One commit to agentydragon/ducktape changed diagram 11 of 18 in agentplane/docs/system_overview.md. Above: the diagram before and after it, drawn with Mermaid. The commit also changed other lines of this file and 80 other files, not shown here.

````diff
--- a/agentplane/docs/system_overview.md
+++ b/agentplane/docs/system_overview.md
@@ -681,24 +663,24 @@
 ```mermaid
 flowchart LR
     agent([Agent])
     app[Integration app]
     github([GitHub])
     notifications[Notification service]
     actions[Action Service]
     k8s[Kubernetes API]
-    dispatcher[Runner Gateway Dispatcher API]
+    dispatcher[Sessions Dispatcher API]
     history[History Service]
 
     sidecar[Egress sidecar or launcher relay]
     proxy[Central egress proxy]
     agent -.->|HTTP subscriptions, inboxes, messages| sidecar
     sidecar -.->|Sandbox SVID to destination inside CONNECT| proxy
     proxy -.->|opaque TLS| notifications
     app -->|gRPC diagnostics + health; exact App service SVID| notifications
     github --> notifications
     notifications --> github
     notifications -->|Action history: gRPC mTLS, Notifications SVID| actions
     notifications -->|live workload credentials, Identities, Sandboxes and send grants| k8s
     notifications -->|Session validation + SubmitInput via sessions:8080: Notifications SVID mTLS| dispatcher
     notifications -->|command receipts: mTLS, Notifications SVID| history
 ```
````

[What you should do]:
Search each line of the data above for "SVID", and copy the lines where it occurs.

[Worked solution]:
     sidecar -.->|Sandbox SVID to destination inside CONNECT| proxy
     app -->|gRPC diagnostics + health; exact App service SVID| notifications
     notifications -->|Action history: gRPC mTLS, Notifications SVID| actions
     notifications -->|Session validation + SubmitInput via sessions:8080: Notifications SVID mTLS| dispatcher
     notifications -->|command receipts: mTLS, Notifications SVID| history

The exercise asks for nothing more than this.